Anyway, courtesy of Five Golden Dragons we catch a glimpse of several types of ferry. It looks - from the earlier screen shots showing the small elevated ramp allowing cars to board and alight on the upper deck of the ferry - as though double-decked ferries (cars on two levels) were already in use by the late 60's. I'm not sure when they were introduced but an earlier screen shot of Jordan Road ferry in Soldier of Fortune - filmed twelve years earlier in 1955 - shows an older version of the pier that just allowed for a single deck of vehicles. So it looks as though the modifications allowing vehicles on both decks happened sometime within that time frame, but I could just be making false assumptions.
Here is the previously used shot showing the Ferry Point Estate. Look carefully at the ferry pier and you can see the white line of the upper deck ramp (in front of the building scaffolding) as well as what appears to be a double-decked ferry at tied up at the pier.
This isn't the ferry our character uses though. The one he gets into with his taxi is a single deck version - that is...a single deck for vehicles and an upper deck for passengers. The HYF stands for Hong Kong Yam Ma Tei Ferry Company. I guess this might mean the single vehicle deck ferry was of an older vintage.
As we cross the harbour we see another type of ferry, this time only a non-vehicular type passenger ferry. I can't make out the name exactly but it looks to me as though the ferry below is the Man Tai (民泰) which was a double decked passenger ferry in operation between 1956 and 1988. I've posted this link before but it is worth repeating because of the wealth of information regarding all the HYF ferries.
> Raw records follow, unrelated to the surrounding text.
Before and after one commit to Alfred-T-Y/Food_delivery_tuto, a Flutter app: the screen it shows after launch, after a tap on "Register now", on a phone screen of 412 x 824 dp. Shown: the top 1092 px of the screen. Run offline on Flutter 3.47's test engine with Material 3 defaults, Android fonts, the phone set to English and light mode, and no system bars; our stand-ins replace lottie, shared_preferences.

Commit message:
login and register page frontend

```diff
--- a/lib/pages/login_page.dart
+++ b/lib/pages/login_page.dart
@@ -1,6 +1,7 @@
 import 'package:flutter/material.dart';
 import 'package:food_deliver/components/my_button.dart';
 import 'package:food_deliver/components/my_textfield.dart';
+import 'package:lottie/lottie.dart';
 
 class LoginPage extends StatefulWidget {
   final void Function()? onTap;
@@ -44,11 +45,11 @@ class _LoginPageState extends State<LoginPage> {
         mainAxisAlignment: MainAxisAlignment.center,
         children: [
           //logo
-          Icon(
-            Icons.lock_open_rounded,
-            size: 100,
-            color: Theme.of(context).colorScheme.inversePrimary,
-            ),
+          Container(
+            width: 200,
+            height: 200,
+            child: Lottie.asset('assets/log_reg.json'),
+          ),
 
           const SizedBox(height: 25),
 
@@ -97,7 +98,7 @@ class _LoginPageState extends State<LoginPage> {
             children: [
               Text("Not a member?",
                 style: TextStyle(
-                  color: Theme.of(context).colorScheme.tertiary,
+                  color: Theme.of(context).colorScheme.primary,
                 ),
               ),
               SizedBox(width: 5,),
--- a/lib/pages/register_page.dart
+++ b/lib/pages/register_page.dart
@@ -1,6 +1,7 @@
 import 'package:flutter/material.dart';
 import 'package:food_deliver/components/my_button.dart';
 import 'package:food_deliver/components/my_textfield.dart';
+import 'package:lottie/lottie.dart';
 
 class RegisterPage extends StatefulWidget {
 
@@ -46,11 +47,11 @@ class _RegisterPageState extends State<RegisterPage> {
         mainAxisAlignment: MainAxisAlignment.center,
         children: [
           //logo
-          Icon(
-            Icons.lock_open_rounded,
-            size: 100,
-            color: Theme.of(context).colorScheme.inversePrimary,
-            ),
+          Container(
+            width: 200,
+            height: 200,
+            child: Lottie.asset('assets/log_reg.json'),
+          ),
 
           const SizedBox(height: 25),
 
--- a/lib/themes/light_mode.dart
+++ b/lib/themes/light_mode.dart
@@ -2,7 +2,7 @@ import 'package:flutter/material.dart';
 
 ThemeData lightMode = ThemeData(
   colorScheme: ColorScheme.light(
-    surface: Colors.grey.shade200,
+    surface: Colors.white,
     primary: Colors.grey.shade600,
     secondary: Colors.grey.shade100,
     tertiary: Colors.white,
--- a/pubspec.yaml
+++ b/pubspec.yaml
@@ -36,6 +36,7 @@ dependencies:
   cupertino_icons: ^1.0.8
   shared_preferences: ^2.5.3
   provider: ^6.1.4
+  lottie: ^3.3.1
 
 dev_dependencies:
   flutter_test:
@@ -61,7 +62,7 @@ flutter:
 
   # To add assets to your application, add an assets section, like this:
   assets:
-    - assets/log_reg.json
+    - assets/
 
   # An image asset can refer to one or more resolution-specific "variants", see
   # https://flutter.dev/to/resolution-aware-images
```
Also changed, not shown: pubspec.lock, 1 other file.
We can also end this post with a couple of screen grabs taken inside the ferry itself. Maybe it will trigger some nostalgia from someone out there who can share some memories.